1. Plan the space.
First measure the space and spend some time online looking at various designs.  There are a whole lot of ways to build shelves and you might like one style over another style out there. I chose to make the desk area more open by putting the support pipe in the back, closer to the wall.  One link that I found really useful was this one from Beneath My Heart.

2. Buy the parts.
Iron pipe can be purchased at your local Home Depot or Lowes and it comes in a few different diameters.  You can also buy galvanized steel rather than iron, but it costs almost twice as much. Instead, I chose to use 1/2 inch pipe and spray painted it silver to give it a galvanized steel look.

When you are selecting the pieces of pipe, make sure you choose all the same diameter (it comes in 3/4s or 1/2 inch). I also discovered that Lowes sells the pieces individually wrapped in a plastic baggie, while Home Depot sticks the price tag directly on the pipe which was nearly impossible to remove. Go to Lowes to save yourself a step there!

After making sure you have the right diameter, choose the lengths you want.It all depends on how much space you want between your shelves. I chose a 12-inch height.  Under the shelves, the support is made up of an elbow and a tee and 6-inch pipe. If you want deeper shelves, you may need longer length pipes.  I decided to use 12 inch wide pine and stain it.

Here are some links to parts I bought. (Here’s another hit: Save your receipts!)

Floor flange 1/2 inch

90 degree elbows

1/2 tee

12 inch pipe , 1/2 wide

3. Measure them out on the floor.
Once you get all the parts, you’ll want to measure out your plan on the floor.
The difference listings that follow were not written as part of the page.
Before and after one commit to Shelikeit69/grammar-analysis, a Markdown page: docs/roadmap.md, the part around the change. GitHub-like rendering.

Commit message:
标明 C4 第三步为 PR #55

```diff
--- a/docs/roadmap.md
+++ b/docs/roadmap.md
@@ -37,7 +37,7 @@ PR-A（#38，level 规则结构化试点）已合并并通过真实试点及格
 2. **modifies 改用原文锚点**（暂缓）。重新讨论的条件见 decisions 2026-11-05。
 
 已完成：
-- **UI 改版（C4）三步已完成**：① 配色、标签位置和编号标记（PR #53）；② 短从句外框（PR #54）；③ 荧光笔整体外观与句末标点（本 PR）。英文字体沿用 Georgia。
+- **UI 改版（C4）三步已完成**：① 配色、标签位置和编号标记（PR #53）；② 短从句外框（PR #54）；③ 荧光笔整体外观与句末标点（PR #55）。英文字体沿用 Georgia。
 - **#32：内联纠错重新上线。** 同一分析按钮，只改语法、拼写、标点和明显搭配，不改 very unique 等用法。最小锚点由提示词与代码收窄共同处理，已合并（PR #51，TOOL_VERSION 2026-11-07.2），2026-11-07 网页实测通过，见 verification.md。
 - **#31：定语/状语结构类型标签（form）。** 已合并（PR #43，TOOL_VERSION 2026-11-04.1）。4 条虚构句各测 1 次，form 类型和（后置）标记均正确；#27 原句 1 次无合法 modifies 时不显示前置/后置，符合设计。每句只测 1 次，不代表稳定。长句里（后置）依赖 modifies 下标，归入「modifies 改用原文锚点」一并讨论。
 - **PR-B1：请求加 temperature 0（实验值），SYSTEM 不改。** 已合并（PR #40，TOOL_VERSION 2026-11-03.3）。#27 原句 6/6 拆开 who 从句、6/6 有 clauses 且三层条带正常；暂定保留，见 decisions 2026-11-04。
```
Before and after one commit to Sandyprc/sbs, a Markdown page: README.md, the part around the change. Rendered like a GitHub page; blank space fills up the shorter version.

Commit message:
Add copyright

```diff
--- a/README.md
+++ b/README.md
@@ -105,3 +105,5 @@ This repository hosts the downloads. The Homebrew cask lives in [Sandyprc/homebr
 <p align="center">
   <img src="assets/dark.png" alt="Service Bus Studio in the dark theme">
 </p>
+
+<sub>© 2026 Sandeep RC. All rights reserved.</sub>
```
I started by sketching out what a wanted to build on a piece of paper and tried to think of it as a Lego project, making sure I had all the parts that would fit together.
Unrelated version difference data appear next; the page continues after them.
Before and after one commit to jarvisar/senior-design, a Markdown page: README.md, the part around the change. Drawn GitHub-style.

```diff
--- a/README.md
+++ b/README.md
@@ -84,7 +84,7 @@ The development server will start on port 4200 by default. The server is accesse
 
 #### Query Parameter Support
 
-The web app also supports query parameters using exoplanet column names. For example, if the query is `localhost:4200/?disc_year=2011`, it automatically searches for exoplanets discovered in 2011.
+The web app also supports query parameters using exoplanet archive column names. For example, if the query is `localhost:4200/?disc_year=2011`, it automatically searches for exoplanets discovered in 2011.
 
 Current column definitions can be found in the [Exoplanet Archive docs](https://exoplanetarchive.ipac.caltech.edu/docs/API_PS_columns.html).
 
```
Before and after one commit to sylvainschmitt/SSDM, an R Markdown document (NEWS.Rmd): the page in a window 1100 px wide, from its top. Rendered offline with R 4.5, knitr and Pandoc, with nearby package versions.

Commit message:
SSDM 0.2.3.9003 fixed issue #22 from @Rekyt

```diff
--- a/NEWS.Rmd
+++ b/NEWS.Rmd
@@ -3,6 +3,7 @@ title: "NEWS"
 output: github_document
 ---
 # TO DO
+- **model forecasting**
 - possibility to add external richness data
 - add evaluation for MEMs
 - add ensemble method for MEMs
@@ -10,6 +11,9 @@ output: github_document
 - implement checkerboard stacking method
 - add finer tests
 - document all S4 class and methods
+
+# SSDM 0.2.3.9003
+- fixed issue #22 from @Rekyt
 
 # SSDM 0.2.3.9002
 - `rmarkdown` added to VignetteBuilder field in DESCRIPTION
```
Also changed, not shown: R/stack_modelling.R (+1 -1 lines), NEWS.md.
4. Spray paint the parts.
Do this before you put everything together. This is optional, depending on the look you want. I sprayed paint about 2-3 coats on the metal parts.

5. Start attach to the pipes to the wall and floor.
Attaching your first pipe to a wall can be tricky.  You want to make sure that you are screwing the floor flanges into a stud and not just the drywall.  Since I knew exactly where I wanted each support to go, I had to attach a 4-inch wide board to the wall and use it as my anchor for the supports.

Basically, the board is drilled to the studs and now I can put the supports anywhere I want on the board. Make sure it is level.

6. Prepare to add the wood shelves.
Put on a pair of gloves because little threads from the end of the pipes can cut your fingers when you are screwing them together. When you place the first pieces down, it’s important to use a level and long shelf board to make sure its level both left to right and back to front. If the first  pieces are not level, your whole shelf unit will be wonky. You can tighten or loosen the parts, but don’t depend on that. If your floor is uneven, you may need to put something under the footers to balance.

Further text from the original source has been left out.